You have reached your limit of free articles this month.

Enjoy unlimited access to SpringfieldNewsSun.com

Starting at just 99¢ for 8 weeks.

GREAT REASONS TO SUBSCRIBE TODAY!

  • IN-DEPTH REPORTING
  • INTERACTIVE STORYTELLING
  • NEW TOPICS & COVERAGE
  • ePAPER
X

You have read of premium articles.

Get unlimited access to all of our breaking news, in-depth coverage and interactive features. Starting at just 99c for 8 weeks.

X

Welcome to SpringfieldNewsSun.com

Your source for Clark and Champaign counties’ hometown news. All readers have free access to a limited number of stories every month.

If you are a News-Sun subscriber, please take a moment to login for unlimited access.

People prefer electric shocks to thinking alone, says study


You really are your own worst enemy. A new study found people will do anything to avoid being alone with their own thoughts, to the point of actually physically hurting themselves.

University of Virginia researchers conducted 11 experiments testing people's ability to keep themselves entertained and focused without any external distractions. No matter the age, environment or background of the participants, each study turned up the same results — nobody likes to be alone in their head. (Via The Washington Post)

In the most extreme study, participants were given a choice between six to 15 minutes of "me time," and a painful electric shock. Surprisingly, 67 percent of men and 25 percent of women opted for getting zapped over quiet contemplation. One participant even shocked himself 190 times over the course of 15 minutes.

Study lead Timothy Wilson says the results came as a complete shock. "We have this huge brain and it's stuffed full of pleasant memories, and we have the ability to construct fantasies and stories. We really thought this [thinking time] was something people would like." (ViaScience)

So why is doing nothing such an awful experience for many people?

Well, our growing tech obsession has long been a prime scapegoat.

LOUIS C.K.: "You need to build an ability to be yourself and not be doing something. That's what the phones are taking away. The ability to just sit there." (Via TBS / "Conan")

It came up again in the reporting on this story, too. A Healthline writer says "Spending so much time shooting at angry birds and texting our friends could deprive us of opportunities to practice entertaining ourselves with plans and daydreams."

And this NPR headline leaves little doubt where the blame for our meditation aversion lies.

But while Wilson and his team don't have a clear answer for why people find contemplation so awful, he told The Atlantic it might have more to do with our distant past than our technological present.

"Mammals have evolved to monitor their environments for dangers and opportunities, and so focusing completely internally for several minutes is unnatural. 'It would be a little odd to see a chimpanzee posed like Rodin's thinker for extended periods of time.'”

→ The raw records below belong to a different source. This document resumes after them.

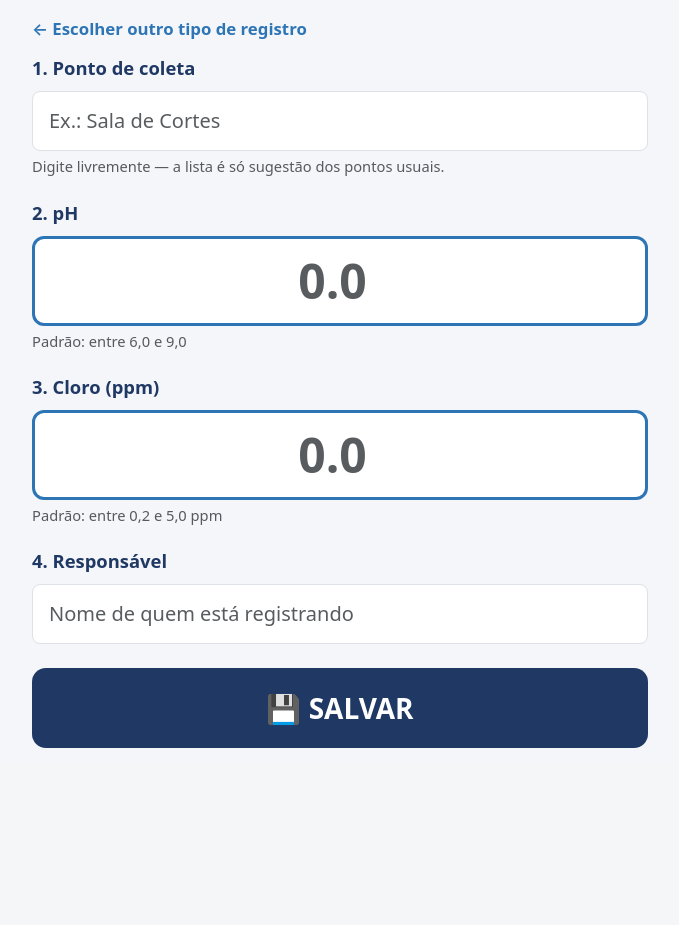
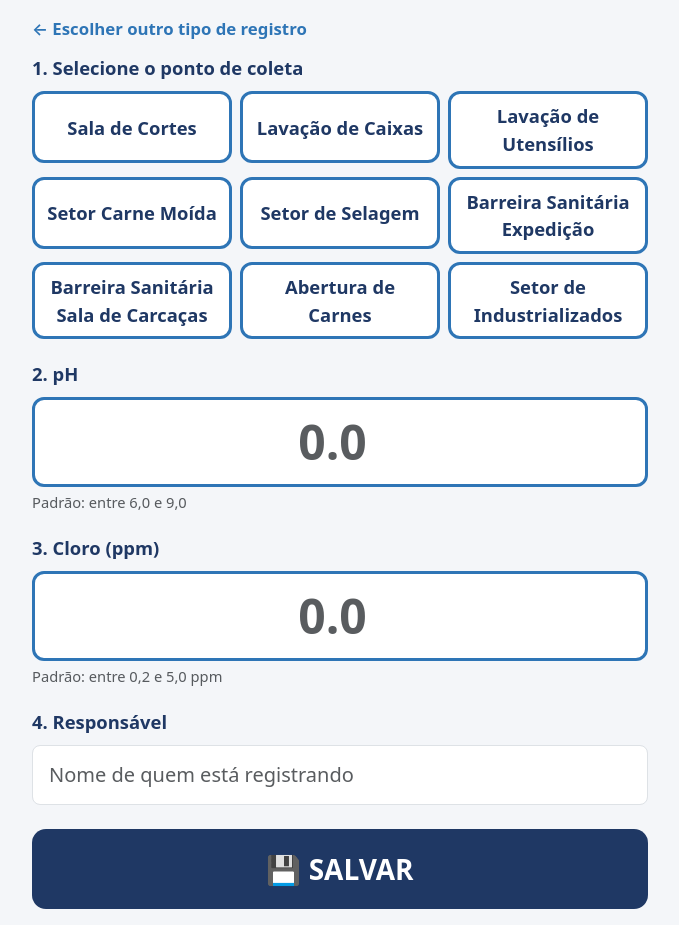
Before and after one commit to qualidadeparaforms-web/temperaturas, a Flask app: page /agua_abastecimento in a window 1280 px wide. Shown: the part 57-982 px from the top of the page, without its empty margins (300-979 px from the left). Before the commit the page ends 805 px from the top, so only its background shows below. Run offline with Flask 3, Linux system fonts and the light colour scheme.

Commit message:
Água de Abastecimento: ponto de coleta vira seleção por botões
Troca o campo de texto livre (com datalist) pelo mesmo padrão de
botões grandes usado em etapa (temperatura) e setor (temperatura de
setor): lista fixa de 9 pontos (PONTOS, antes PONTOS_SUGERIDOS),
validada no backend igual aos outros tipos — não é mais texto livre.

Testado: seleção via botão, validação rejeitando texto fora da lista
e campo vazio, exportação/painel sem alteração (o campo 'ponto'
continua sendo string simples no banco, só mudou como é preenchido),
e os outros dois tipos sem nenhuma alteração de comportamento.

```diff
--- a/app/templates/tipos/agua_abastecimento/formulario.html
+++ b/app/templates/tipos/agua_abastecimento/formulario.html
@@ -7,22 +7,14 @@
     <a href="{{ url_for('home.index') }}" class="link-voltar">← Escolher outro tipo de registro</a>
     <form method="post" action="{{ url_for('agua_abastecimento.registrar') }}" id="formRegistroAgua" autocomplete="off">
 
-      <h2 class="titulo-secao">1. Ponto de coleta</h2>
-      <div class="mb-4">
-        <input
-          type="text"
-          name="ponto"
-          id="campoPonto"
-          class="form-control form-control-lg"
-          placeholder="Ex.: Sala de Cortes"
-          list="listaPontos"
-          required>
-        <datalist id="listaPontos">
-          {% for ponto in pontos_sugeridos %}
-          <option value="{{ ponto }}">
-          {% endfor %}
-        </datalist>
-        <div class="form-text">Digite livremente — a lista é só sugestão dos pontos usuais.</div>
+      <h2 class="titulo-secao">1. Selecione o ponto de coleta</h2>
+      <div class="row row-cols-2 row-cols-md-3 g-2 mb-4">
+        {% for ponto in pontos %}
+        <div class="col">
+          <input type="radio" class="btn-check" name="ponto" id="ponto-{{ loop.index }}" value="{{ ponto }}" required>
+          <label class="btn-etapa w-100" for="ponto-{{ loop.index }}">{{ ponto }}</label>
+        </div>
+        {% endfor %}
       </div>
 
       <h2 class="titulo-secao">2. pH</h2>
--- a/app/tipos/agua_abastecimento/formulario.py
+++ b/app/tipos/agua_abastecimento/formulario.py
@@ -4,7 +4,7 @@ from flask import Blueprint, flash, redirect, render_template, request, url_for
 
 from app.backup_utils import agendar_backup_apos_registro
 from app.extensions import db
-from app.tipos.agua_abastecimento.models import PONTOS_SUGERIDOS, RegistroAguaAbastecimento
+from app.tipos.agua_abastecimento.models import PONTOS, RegistroAguaAbastecimento
 
 formulario_bp = Blueprint("agua_abastecimento", __name__, url_prefix="/agua_abastecimento")
 
@@ -22,7 +22,7 @@ def index():
     responsaveis = [r[0] for r in recentes]
     return render_template(
         "tipos/agua_abastecimento/formulario.html",
-        pontos_sugeridos=PONTOS_SUGERIDOS,
+        pontos=PONTOS,
         responsaveis=responsaveis,
     )
 
@@ -35,8 +35,8 @@ def registrar():
     responsavel = (request.form.get("responsavel") or "").strip()
 
     erros = []
-    if not ponto:
-        erros.append("Informe o ponto de coleta.")
+    if ponto not in PONTOS:
+        erros.append("Selecione um ponto de coleta válido.")
 
     ph = None
     if not ph_raw:
```
Also changed, not shown: app/tipos/agua_abastecimento/models.py (+4 -4 lines), README.md.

The study did come up with some good news: people with meditation experience held up slightly better than their peers.

 



Reader Comments ...


Next Up in Health

New ‘oldest person in world’ is 117, explains secret to longevity
New ‘oldest person in world’ is 117, explains secret to longevity

Violet Mosse-Brown of Jamaica is officially the oldest living person in the world, at 117 years of age. Mosse-Brown earned the title after the death of Emma Morano of Italy, who died earlier this week at 117 years, 137 days old. Mosse-Brown has a simple secret to her longevity. “Really and truly, when people ask what me eat and drink to live...
Police officer helps boy tie necktie in heartwarming viral photo
Police officer helps boy tie necktie in heartwarming viral photo

A police officer is going viral after teaching a boy how to tie a tie when he was “too embarrassed” to ask for help. X’zavier was at the Indiana Statehouse recently to receive the “Youth of the Year” award from his local Boys and Girls Club, according to Inside Edition. X’zavier was escorted to the ceremony...
Spring cleaning your computer

As you’re doing spring cleaning around the home, don’t forget about your computer! It needs taken care of, too. Here are a few things you should consider doing to keep your computer in tip-top shape: Run a malware scanner to remove junk: Along with having an anti-virus installed, consider a secondary anti-malware program. They can catch...
D.L. STEWART: Enjoying Major League Baseball by the numbers

In the latest example of fascinating Major League Baseball statistics, studies show that a 29-year-old centerfielder saves an average of four fewer runs per season than a 28-year-old centerfielder, The New York Times reported this week. While you may wonder why a prestigious newspaper would use valuable space to report stuff like that, baseball fans...
Study: Diet drinks can lead to stroke, dementia
Study: Diet drinks can lead to stroke, dementia

Diet sodas — one of America's favorite caffeine-delivery systems — appears to be just as unhealthy as their sugary cousins The Washington Post reports that a new study refutes the theory that diet drinks are a better option than those made with sugar or corn syrup. The new study in the journal Stroke says people who drink diet soda...
More Stories